## [Data supplied]
□ □ □ □

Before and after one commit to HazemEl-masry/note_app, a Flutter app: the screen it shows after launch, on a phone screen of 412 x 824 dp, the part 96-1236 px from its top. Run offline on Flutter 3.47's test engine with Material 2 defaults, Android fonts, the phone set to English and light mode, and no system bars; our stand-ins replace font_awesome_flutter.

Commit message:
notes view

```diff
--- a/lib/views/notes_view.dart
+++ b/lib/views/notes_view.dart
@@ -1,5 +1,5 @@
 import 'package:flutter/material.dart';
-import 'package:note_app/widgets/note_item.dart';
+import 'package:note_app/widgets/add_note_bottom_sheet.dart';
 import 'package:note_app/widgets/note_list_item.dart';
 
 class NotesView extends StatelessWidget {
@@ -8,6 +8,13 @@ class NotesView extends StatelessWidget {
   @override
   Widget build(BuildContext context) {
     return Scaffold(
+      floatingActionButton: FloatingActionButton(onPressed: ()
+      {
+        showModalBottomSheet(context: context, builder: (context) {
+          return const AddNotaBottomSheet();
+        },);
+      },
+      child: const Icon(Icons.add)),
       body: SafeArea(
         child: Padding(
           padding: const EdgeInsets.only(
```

□ □ □ □

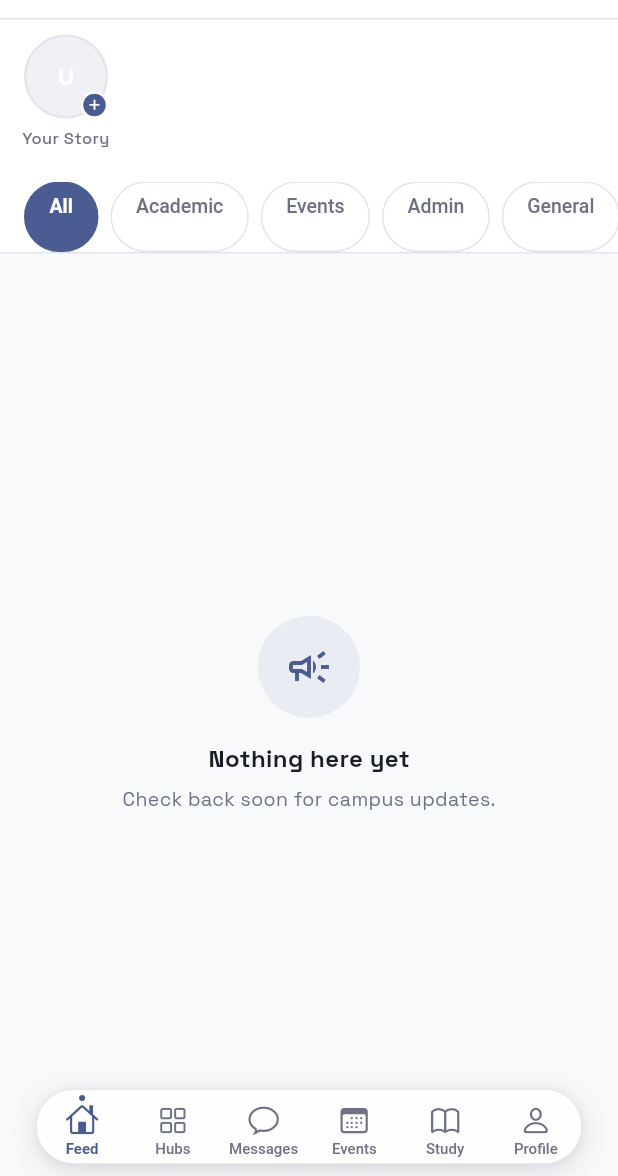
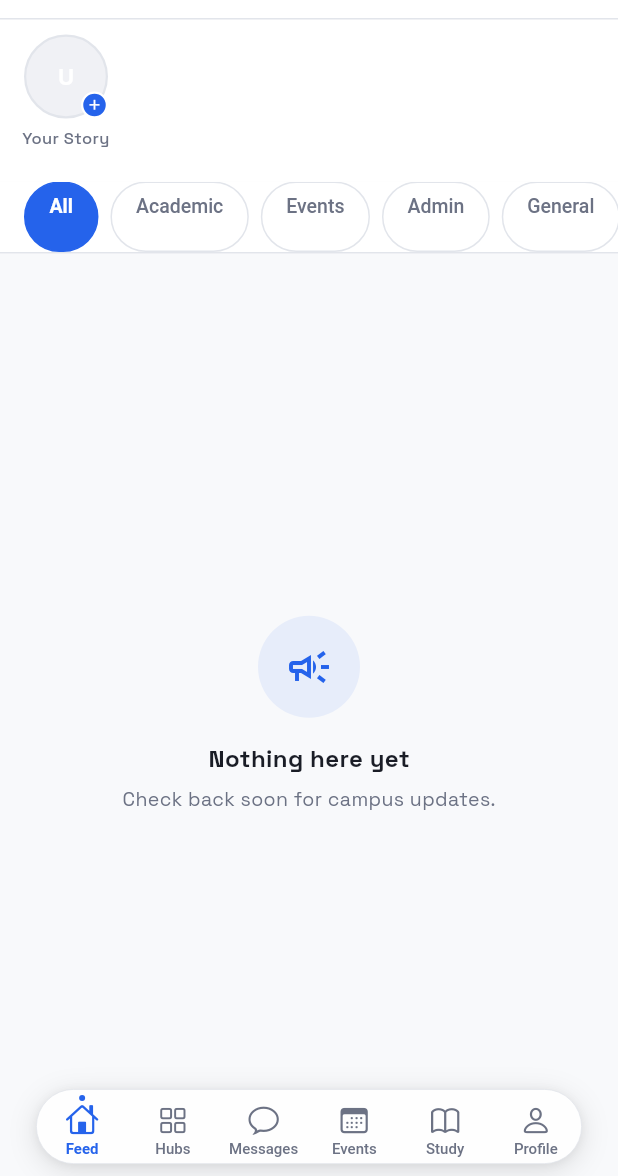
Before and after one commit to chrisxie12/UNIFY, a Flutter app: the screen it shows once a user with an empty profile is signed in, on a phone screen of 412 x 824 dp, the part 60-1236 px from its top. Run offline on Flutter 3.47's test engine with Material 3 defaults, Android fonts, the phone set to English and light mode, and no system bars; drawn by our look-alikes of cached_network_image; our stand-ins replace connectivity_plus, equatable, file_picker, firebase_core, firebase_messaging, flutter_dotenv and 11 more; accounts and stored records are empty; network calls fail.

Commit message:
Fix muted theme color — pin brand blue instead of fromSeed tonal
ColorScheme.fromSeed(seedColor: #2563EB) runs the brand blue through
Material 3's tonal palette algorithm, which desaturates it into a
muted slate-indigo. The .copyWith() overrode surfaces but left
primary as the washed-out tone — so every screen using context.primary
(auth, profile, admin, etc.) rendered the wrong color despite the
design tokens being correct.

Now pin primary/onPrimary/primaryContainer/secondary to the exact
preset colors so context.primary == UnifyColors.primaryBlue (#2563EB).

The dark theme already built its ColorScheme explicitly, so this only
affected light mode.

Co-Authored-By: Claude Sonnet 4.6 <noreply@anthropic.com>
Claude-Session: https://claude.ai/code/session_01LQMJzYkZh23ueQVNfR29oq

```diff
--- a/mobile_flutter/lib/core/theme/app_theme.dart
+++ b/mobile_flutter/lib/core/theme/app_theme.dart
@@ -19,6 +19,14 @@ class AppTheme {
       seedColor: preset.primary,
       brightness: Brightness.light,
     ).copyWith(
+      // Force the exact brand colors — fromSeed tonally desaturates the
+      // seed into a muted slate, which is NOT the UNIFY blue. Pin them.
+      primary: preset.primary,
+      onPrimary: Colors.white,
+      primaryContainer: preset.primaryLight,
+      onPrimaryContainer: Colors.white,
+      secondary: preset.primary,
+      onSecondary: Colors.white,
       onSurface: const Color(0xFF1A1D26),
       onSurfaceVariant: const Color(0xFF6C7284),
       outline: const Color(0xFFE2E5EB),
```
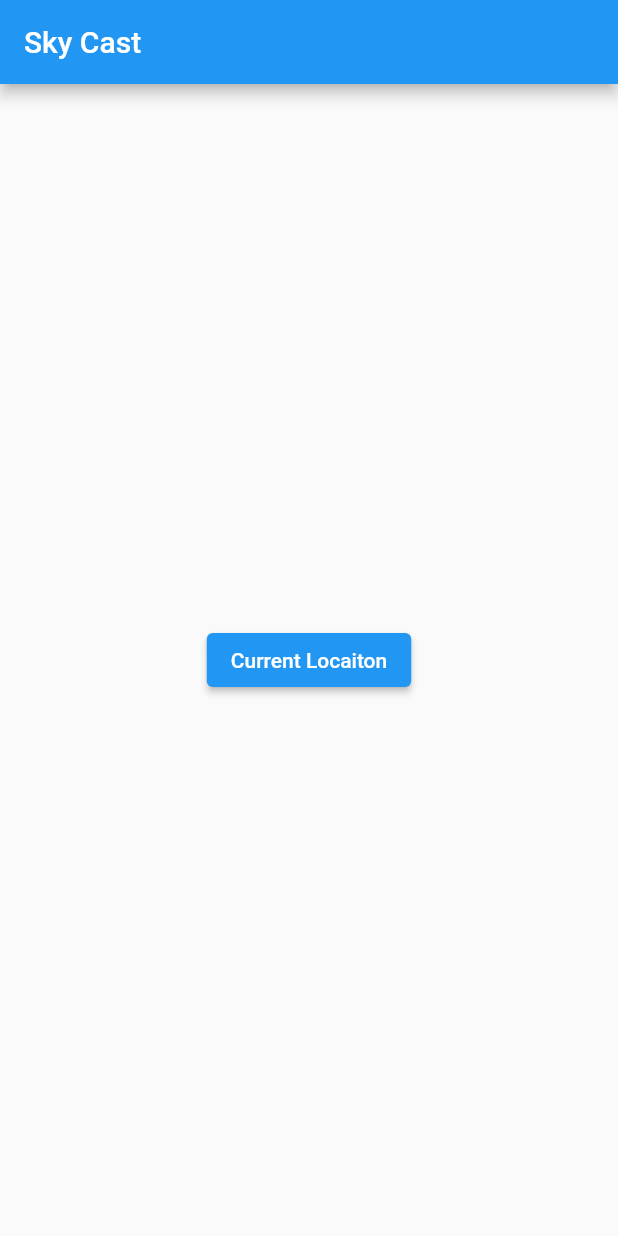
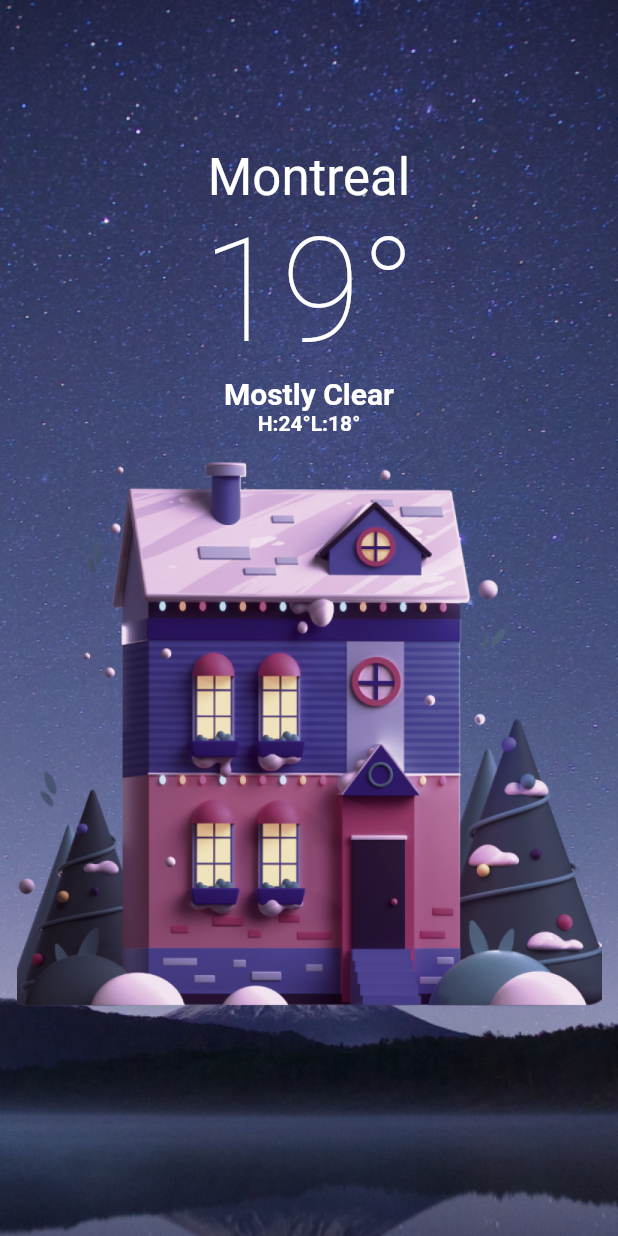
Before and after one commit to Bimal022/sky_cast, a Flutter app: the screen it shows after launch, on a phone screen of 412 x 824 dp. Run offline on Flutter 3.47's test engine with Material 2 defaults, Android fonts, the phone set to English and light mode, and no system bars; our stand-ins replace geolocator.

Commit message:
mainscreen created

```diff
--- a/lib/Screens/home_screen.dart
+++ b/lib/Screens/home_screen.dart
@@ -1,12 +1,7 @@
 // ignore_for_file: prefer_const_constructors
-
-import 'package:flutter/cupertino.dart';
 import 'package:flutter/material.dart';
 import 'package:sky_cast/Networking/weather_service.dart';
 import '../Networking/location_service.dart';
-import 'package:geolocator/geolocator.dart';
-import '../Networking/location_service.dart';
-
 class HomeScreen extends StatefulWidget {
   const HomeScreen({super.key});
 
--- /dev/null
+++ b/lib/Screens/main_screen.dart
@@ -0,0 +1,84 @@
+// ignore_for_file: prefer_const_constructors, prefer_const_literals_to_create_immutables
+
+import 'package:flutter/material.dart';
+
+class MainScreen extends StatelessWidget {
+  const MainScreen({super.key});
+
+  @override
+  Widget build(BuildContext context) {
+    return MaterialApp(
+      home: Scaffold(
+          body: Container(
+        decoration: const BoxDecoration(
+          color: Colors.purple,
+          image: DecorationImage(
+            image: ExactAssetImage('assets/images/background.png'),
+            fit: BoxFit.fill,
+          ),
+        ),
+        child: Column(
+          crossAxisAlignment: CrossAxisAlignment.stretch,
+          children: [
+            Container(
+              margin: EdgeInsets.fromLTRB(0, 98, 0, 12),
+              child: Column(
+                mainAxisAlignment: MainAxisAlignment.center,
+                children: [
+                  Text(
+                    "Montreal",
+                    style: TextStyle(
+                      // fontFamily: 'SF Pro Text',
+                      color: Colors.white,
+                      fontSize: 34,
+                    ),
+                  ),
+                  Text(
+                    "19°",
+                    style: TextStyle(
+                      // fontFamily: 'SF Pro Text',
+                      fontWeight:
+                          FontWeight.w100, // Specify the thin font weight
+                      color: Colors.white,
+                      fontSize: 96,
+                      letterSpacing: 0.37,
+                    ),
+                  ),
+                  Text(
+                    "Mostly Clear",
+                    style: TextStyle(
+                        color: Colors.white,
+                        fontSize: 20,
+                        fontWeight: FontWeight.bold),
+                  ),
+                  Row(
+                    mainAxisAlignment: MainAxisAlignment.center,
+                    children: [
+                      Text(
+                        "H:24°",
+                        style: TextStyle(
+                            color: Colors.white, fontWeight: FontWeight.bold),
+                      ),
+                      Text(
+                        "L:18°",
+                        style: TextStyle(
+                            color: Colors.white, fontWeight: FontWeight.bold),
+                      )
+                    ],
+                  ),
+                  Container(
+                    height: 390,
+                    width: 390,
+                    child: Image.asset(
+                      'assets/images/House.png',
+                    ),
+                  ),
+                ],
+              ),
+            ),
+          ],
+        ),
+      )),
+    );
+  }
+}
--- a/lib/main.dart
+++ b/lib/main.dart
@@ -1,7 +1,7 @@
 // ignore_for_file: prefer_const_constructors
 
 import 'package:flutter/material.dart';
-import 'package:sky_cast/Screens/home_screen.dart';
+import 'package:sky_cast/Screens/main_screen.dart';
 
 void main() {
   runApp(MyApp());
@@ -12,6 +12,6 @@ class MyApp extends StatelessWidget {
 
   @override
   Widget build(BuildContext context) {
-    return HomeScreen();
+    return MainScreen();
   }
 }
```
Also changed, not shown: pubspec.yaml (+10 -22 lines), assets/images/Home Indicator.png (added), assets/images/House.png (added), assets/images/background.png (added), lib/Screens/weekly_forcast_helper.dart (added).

□ □ □ □

## [What you should do]
Show the lines in the entries above that include the string "package".

## [Exercise output]
 import 'package:flutter/material.dart';
-import 'package:note_app/widgets/note_item.dart';
+import 'package:note_app/widgets/add_note_bottom_sheet.dart';
 import 'package:note_app/widgets/note_list_item.dart';
-import 'package:flutter/cupertino.dart';
 import 'package:flutter/material.dart';
 import 'package:sky_cast/Networking/weather_service.dart';
-import 'package:geolocator/geolocator.dart';
+import 'package:flutter/material.dart';
 import 'package:flutter/material.dart';
-import 'package:sky_cast/Screens/home_screen.dart';
+import 'package:sky_cast/Screens/main_screen.dart';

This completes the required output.